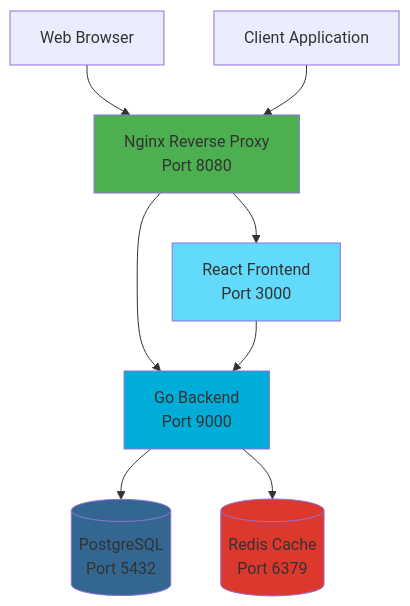
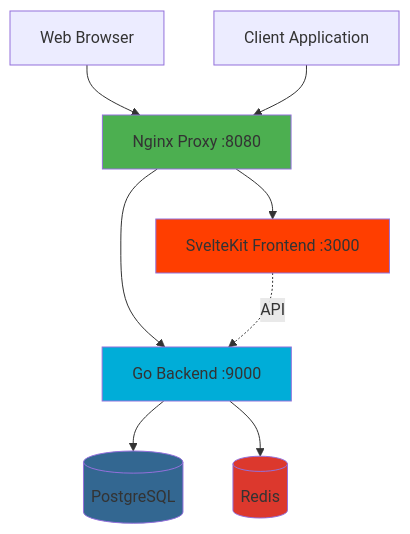
The first of 3 diagrams in README.md (royzah/OryxID), drawn with Mermaid before and after one commit. The commit also changed other lines of this file and 136 other files, not shown here.

````diff
--- a/README.md
+++ b/README.md
@@ -7,24 +7,24 @@
 ```mermaid
 graph TB
     Client[Client Application]
     Browser[Web Browser]
-    Nginx[Nginx Reverse Proxy<br/>Port 8080]
-    Frontend[React Frontend<br/>Port 3000]
-    Backend[Go Backend<br/>Port 9000]
-    DB[(PostgreSQL<br/>Port 5432)]
-    Redis[(Redis Cache<br/>Port 6379)]
+    Nginx[Nginx Proxy :8080]
+    Frontend[SvelteKit Frontend :3000]
+    Backend[Go Backend :9000]
+    DB[(PostgreSQL)]
+    Redis[(Redis)]
 
     Browser --> Nginx
     Client --> Nginx
     Nginx --> Frontend
     Nginx --> Backend
     Backend --> DB
     Backend --> Redis
-    Frontend --> Backend
+    Frontend -.->|API| Backend
 
     style Nginx fill:#4CAF50
     style Backend fill:#00ADD8
-    style Frontend fill:#61DAFB
+    style Frontend fill:#FF3E00
     style DB fill:#336791
     style Redis fill:#DC382D
 ```
````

* _Your goal_:
Your task is to repeat the entries above exactly, omitting the pictures.

* _Written response_:
The first of 3 diagrams in README.md (royzah/OryxID), drawn with Mermaid before and after one commit. The commit also changed other lines of this file and 136 other files, not shown here.

````diff
--- a/README.md
+++ b/README.md
@@ -7,24 +7,24 @@
 ```mermaid
 graph TB
     Client[Client Application]
     Browser[Web Browser]
-    Nginx[Nginx Reverse Proxy<br/>Port 8080]
-    Frontend[React Frontend<br/>Port 3000]
-    Backend[Go Backend<br/>Port 9000]
-    DB[(PostgreSQL<br/>Port 5432)]
-    Redis[(Redis Cache<br/>Port 6379)]
+    Nginx[Nginx Proxy :8080]
+    Frontend[SvelteKit Frontend :3000]
+    Backend[Go Backend :9000]
+    DB[(PostgreSQL)]
+    Redis[(Redis)]
 
     Browser --> Nginx
     Client --> Nginx
     Nginx --> Frontend
     Nginx --> Backend
     Backend --> DB
     Backend --> Redis
-    Frontend --> Backend
+    Frontend -.->|API| Backend
 
     style Nginx fill:#4CAF50
     style Backend fill:#00ADD8
-    style Frontend fill:#61DAFB
+    style Frontend fill:#FF3E00
     style DB fill:#336791
     style Redis fill:#DC382D
 ```
````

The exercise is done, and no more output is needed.